[Material provided — start]

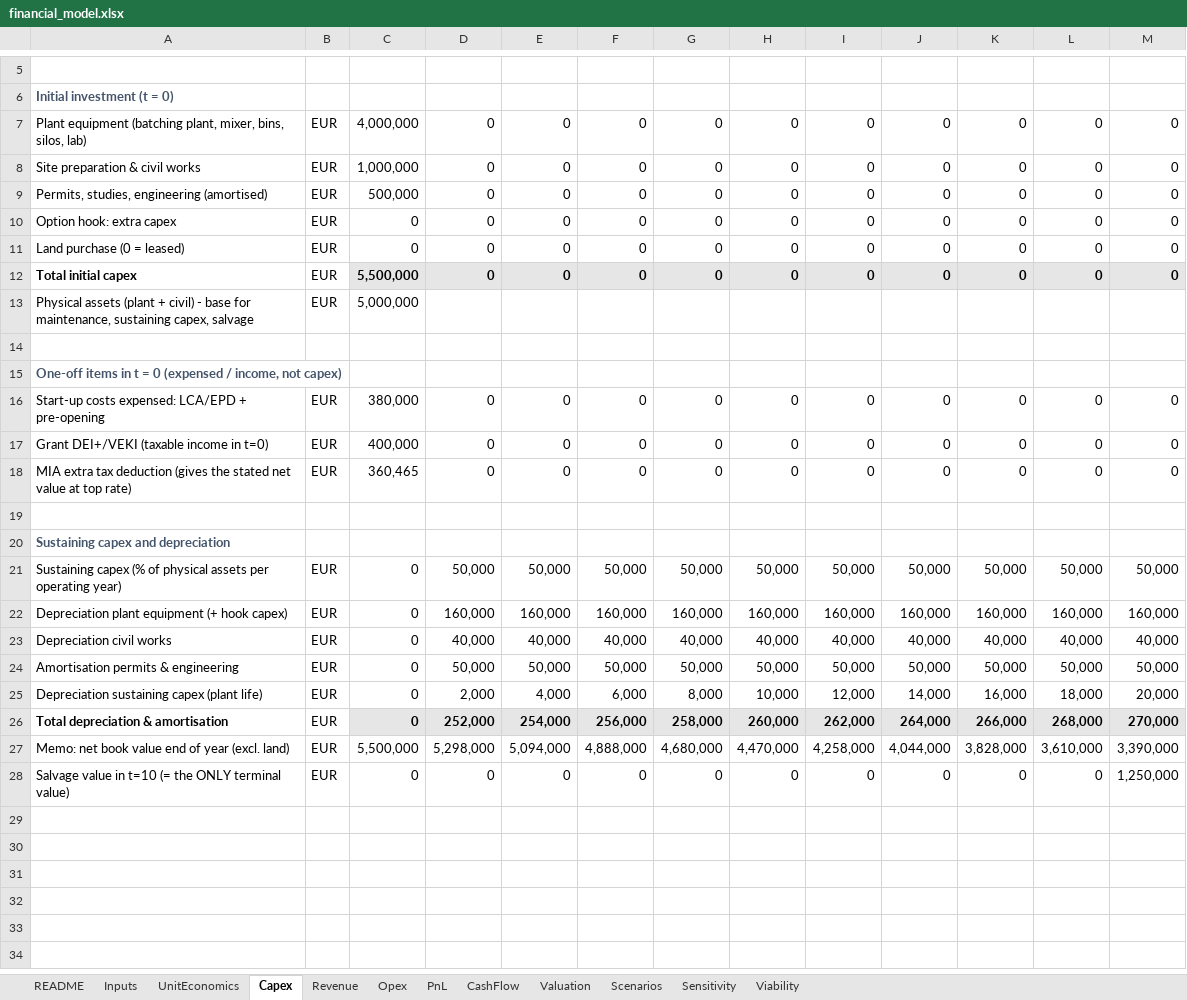
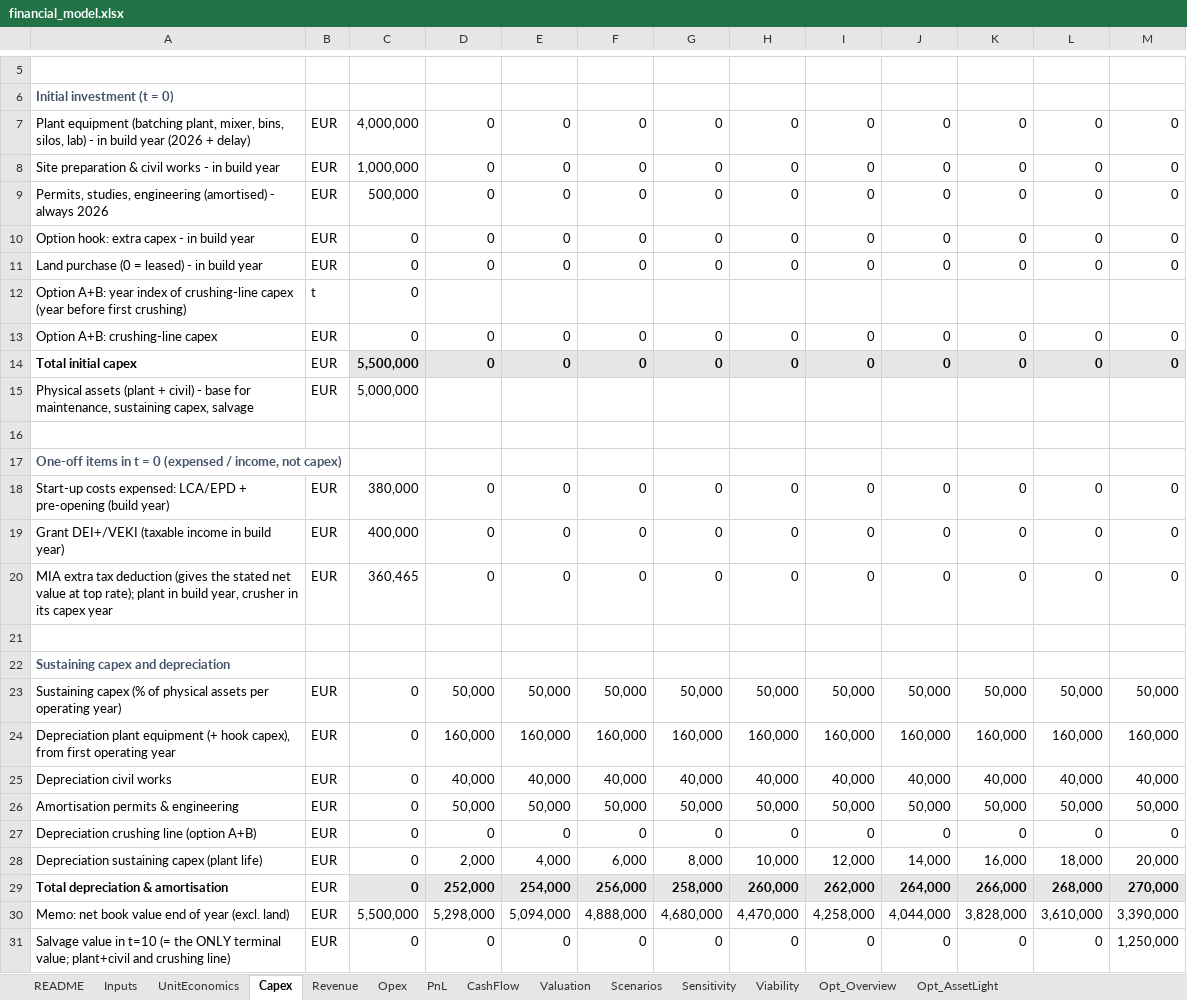
Before and after one commit to kmaster77/Repo2333, an Excel workbook: model/financial_model.xlsx, sheet Capex, drawn as a sheet; only a part is shown, gaps mark what is left out; values as stored, in another font and other column widths than the file's, no borders; addresses are those after the commit; the diff names each change by its address in the sheet, - before the commit and + after, or states it on an @@ line.

```diff
--- a/model/financial_model.xlsx (sheet Capex)
+++ b/model/financial_model.xlsx (sheet Capex)
+sheet tab: Opt_Overview
+sheet tab: Opt_AssetLight
-A7: …silos, lab)
+A7: …silos, lab) - in build year (2026 + delay)
-A8: Site preparation & civil works
+A8: Site preparation & civil works - in build year
-A9: …engineering (amortised)
+A9: …engineering (amortised) - always 2026
-A10: Option hook: extra capex
+A10: Option hook: extra capex - in build year
-A11: Land purchase (0 = leased)
+A11: Land purchase (0 = leased) - in build year
+row 12: Option A+B: year index of crushing-line capex (year before first crushing) | t | 0
+row 13: Option A+B: crushing-line capex | EUR | 0 | 0 | 0 | 0 | 0 | 0 | 0 | 0 | 0 | 0 | 0
-A18: …+ pre-opening
+A18: …+ pre-opening (build year)
-A19: Grant DEI+/VEKI (taxable income in t=0)
+A19: Grant DEI+/VEKI (taxable income in build year)
-A20: …at top rate)
+A20: …at top rate); plant in build year, crusher in its capex year
-A24: …(+ hook capex)
+A24: …(+ hook capex), from first operating year
+row 27: Depreciation crushing line (option A+B) | EUR | 0 | 0 | 0 | 0 | 0 | 0 | 0 | 0 | 0 | 0 | 0
-A31: …ONLY terminal value)
+A31: …ONLY terminal value; plant+civil and crushing line)
```
Also changed, not shown: sheet Opex, sheet Inputs, sheet Revenue, sheet PnL, sheet UnitEconomics, sheet Valuation, 1 more sheet, formulas that keep their value, 16 other files.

[Material provided — finish]

=== Requirement ===
Return each line above word for word. Skip the pictures.

=== Exercise result ===
Before and after one commit to kmaster77/Repo2333, an Excel workbook: model/financial_model.xlsx, sheet Capex, drawn as a sheet; only a part is shown, gaps mark what is left out; values as stored, in another font and other column widths than the file's, no borders; addresses are those after the commit; the diff names each change by its address in the sheet, - before the commit and + after, or states it on an @@ line.

```diff
--- a/model/financial_model.xlsx (sheet Capex)
+++ b/model/financial_model.xlsx (sheet Capex)
+sheet tab: Opt_Overview
+sheet tab: Opt_AssetLight
-A7: …silos, lab)
+A7: …silos, lab) - in build year (2026 + delay)
-A8: Site preparation & civil works
+A8: Site preparation & civil works - in build year
-A9: …engineering (amortised)
+A9: …engineering (amortised) - always 2026
-A10: Option hook: extra capex
+A10: Option hook: extra capex - in build year
-A11: Land purchase (0 = leased)
+A11: Land purchase (0 = leased) - in build year
+row 12: Option A+B: year index of crushing-line capex (year before first crushing) | t | 0
+row 13: Option A+B: crushing-line capex | EUR | 0 | 0 | 0 | 0 | 0 | 0 | 0 | 0 | 0 | 0 | 0
-A18: …+ pre-opening
+A18: …+ pre-opening (build year)
-A19: Grant DEI+/VEKI (taxable income in t=0)
+A19: Grant DEI+/VEKI (taxable income in build year)
-A20: …at top rate)
+A20: …at top rate); plant in build year, crusher in its capex year
-A24: …(+ hook capex)
+A24: …(+ hook capex), from first operating year
+row 27: Depreciation crushing line (option A+B) | EUR | 0 | 0 | 0 | 0 | 0 | 0 | 0 | 0 | 0 | 0 | 0
-A31: …ONLY terminal value)
+A31: …ONLY terminal value; plant+civil and crushing line)
```
Also changed, not shown: sheet Opex, sheet Inputs, sheet Revenue, sheet PnL, sheet UnitEconomics, sheet Valuation, 1 more sheet, formulas that keep their value, 16 other files.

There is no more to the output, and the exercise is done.